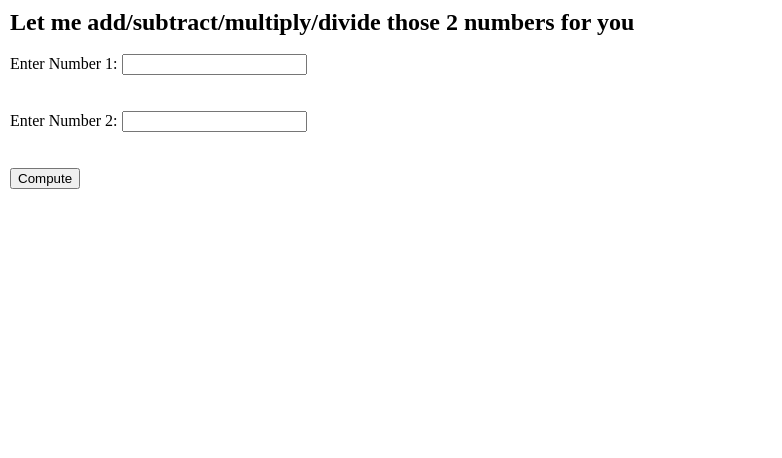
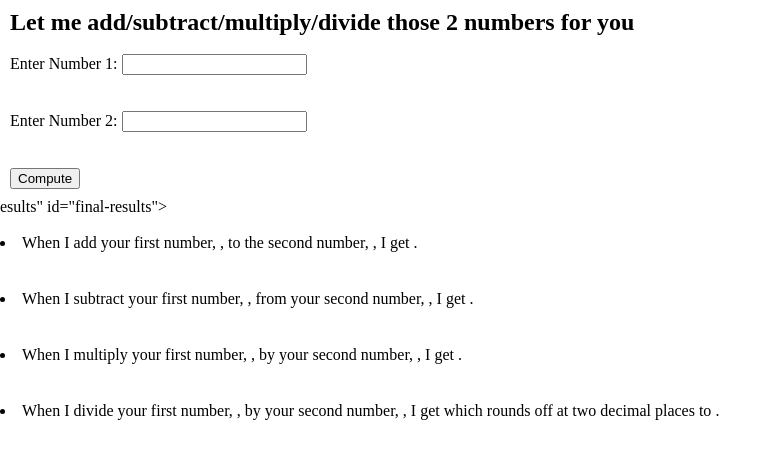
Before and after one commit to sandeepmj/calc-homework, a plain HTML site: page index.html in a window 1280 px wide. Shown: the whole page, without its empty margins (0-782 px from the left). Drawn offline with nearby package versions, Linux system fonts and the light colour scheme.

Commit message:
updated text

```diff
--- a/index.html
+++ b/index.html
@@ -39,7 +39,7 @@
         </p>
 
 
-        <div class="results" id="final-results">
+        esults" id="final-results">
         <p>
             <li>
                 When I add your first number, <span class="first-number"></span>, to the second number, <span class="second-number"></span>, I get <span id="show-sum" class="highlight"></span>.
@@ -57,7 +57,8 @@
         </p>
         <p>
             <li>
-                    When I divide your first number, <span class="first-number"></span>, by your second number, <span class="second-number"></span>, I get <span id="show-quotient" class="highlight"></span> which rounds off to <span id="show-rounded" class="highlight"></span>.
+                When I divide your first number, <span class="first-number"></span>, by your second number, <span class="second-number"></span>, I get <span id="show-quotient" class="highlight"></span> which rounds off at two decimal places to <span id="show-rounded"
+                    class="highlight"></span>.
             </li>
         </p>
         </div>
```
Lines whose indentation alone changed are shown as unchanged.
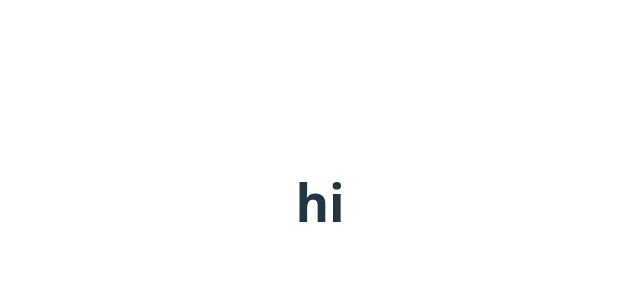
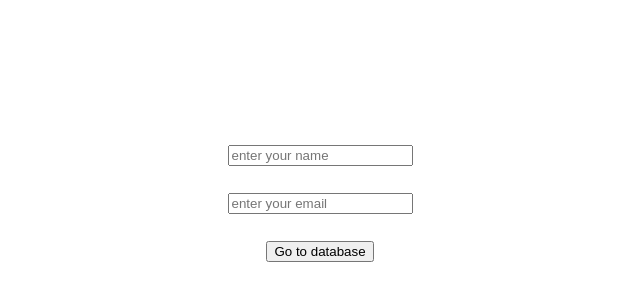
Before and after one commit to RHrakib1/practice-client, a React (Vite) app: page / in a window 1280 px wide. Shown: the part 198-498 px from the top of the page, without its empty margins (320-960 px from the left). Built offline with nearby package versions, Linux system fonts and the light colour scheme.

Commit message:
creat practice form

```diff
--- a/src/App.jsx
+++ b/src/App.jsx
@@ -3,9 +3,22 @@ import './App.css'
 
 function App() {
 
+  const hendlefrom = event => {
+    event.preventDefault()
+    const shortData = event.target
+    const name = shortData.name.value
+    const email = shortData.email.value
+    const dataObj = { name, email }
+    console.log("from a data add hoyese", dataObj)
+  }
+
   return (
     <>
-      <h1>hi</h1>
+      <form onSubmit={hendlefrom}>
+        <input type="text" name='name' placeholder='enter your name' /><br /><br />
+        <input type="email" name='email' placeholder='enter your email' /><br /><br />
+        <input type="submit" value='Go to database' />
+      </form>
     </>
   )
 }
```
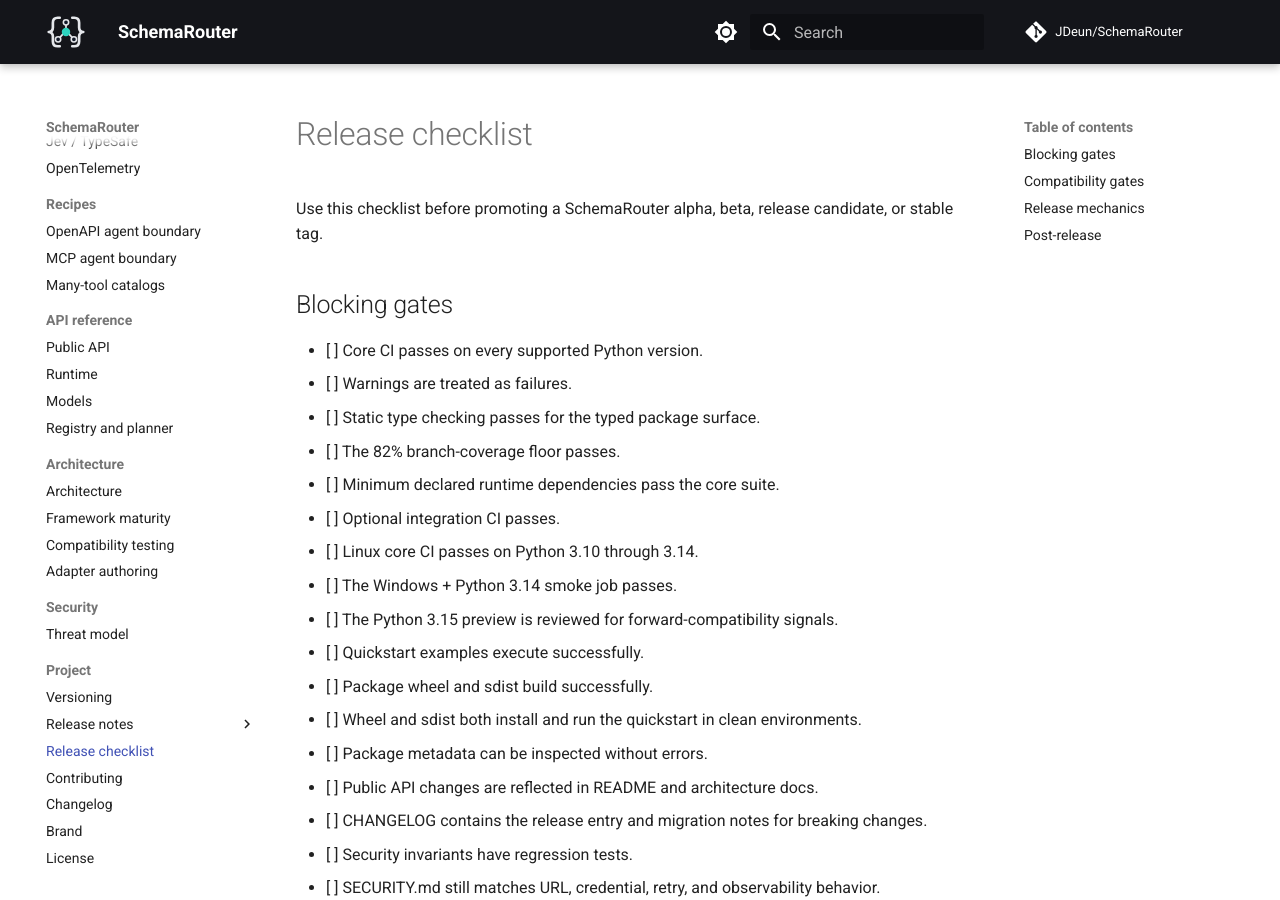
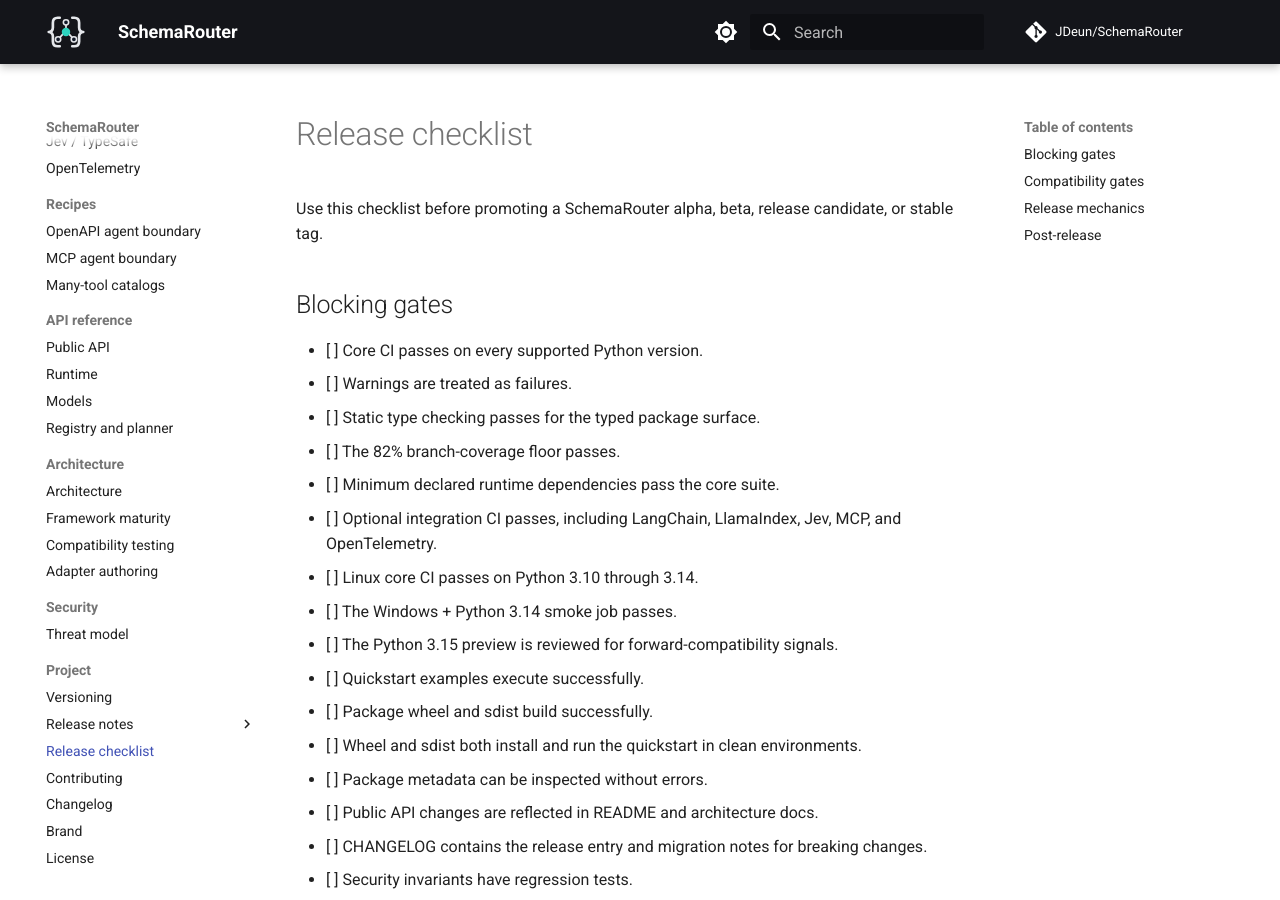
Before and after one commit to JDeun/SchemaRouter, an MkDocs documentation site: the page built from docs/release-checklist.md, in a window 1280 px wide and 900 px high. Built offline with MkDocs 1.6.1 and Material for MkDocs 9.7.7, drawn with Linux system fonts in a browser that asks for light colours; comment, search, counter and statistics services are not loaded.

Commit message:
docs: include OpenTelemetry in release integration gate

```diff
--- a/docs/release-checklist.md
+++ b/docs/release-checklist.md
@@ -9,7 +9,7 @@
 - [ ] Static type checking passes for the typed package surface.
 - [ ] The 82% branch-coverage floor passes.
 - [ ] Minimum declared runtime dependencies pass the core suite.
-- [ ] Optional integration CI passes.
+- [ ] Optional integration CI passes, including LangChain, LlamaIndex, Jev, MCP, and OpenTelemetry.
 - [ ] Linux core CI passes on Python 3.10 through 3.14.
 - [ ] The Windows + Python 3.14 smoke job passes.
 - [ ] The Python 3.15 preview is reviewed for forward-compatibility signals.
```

◆ ◆ ◆ ◆ ◆ ◆ ◆

▶ **What is expected**:
Please return each line of the listing above that contains "const".

▶ **Response**:
+  const hendlefrom = event => {
+    const shortData = event.target
+    const name = shortData.name.value
+    const email = shortData.email.value
+    const dataObj = { name, email }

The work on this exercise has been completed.